The current Covid-19 pandemic has not only brought the serious health and socio-economic vulnerabilities within our communities to the fore, but has also highlighted the urgency with which these issues need to be dealt with.
Analysing the census results and picking a few examples to demonstrate the potential challenges ahead gives a very grim picture if the situation is not mitigated. In 2030, assuming that the death rates remain fairly constant, approximately 1,1 million people will be retired and requiring pensions, social security payments and added healthcare services. This compares to only 535 000 citizens at or above the retirement age in 2012.
With respect to healthcare services, aged health costs will become a significant fiscal metric in the coming years given that very few people are contributing to social security schemes at the moment. When we then factor in the approximately 3,5 million females who would have reached reproductive age by 2030, the chronic investment gap in our healthcare system becomes very clear.
Therefore the importance of having a well-developed national strategy to address macro issues, such as the Vision 2030 national strategy is clear and we now need to deal with some of the policies needed to ensure that come 2030 we can count visible successes and do not review it in the same way we are doing the Vision 2020 policy document which was launched in March 1997 by the country’s former president, as indeed with many previous strategy documents. We will focus on three key macroeconomic policies of Savings, Taxes and Exports/Production, as these tend to condense all other aspects of governance into simple numbers and digits for easier analysis.

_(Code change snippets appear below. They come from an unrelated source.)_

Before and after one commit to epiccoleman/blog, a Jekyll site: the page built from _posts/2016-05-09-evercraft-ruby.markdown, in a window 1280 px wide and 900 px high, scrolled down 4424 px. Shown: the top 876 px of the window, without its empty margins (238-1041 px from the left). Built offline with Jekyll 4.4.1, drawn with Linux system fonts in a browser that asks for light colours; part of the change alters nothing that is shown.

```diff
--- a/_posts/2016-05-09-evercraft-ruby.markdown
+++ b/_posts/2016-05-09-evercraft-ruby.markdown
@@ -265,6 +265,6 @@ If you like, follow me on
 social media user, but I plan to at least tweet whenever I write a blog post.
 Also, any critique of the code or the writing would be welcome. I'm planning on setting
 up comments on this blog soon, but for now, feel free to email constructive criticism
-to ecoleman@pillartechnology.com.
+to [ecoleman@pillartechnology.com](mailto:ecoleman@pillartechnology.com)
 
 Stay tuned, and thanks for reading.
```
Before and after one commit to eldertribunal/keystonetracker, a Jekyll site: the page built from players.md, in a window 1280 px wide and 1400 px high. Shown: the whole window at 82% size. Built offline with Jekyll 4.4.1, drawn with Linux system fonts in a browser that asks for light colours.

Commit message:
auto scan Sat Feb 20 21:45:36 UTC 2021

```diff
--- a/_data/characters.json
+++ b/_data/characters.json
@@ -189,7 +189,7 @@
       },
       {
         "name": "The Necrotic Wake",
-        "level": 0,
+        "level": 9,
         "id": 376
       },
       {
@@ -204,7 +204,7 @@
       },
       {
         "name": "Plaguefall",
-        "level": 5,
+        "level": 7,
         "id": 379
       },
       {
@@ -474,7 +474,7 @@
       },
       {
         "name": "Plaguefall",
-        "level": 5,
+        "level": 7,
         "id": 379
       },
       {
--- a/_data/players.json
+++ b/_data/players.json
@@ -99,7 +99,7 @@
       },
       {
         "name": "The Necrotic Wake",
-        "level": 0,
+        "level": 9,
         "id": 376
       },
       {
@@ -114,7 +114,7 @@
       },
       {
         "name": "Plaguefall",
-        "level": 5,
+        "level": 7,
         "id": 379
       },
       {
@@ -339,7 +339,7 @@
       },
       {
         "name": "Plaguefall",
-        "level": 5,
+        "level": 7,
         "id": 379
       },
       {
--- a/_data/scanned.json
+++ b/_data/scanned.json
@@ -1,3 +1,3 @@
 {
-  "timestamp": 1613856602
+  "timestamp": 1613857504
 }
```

In finance, planning is generally regarded as having been done well when we can produce a budget that not only shows what our aspirations are, but that also shows what is needed to achieve those goals. Zimbabwe has over the years produced numerous annual budgets and in the past couple of years has even started doing mid-term budget reviews and supplementary budgets, but in all instances the country has ended up far off the mark.
This begs the questions whether the budgeting process is a sincere reflection of our true capabilities and the true nature of the data used in developing these projections. The consequence to such poor estimations is reflected in the numerous policy “missteps”, inconsistencies, and the “with immediate effect” approach to policy making, which does nothing to instil the type of confidence required for the huge amounts of private capital required to be committed to meet the investment shortfalls that exist.
This brings us to the first policy that is needed, which is Savings. A worrying feature of the Zimbabwean financial system is the low rates of savings in the economy due to chronically negative rates of real return for most retail investments.
This article was written by Walter Mandeya of Trigrams Investment. Views expressed are his own.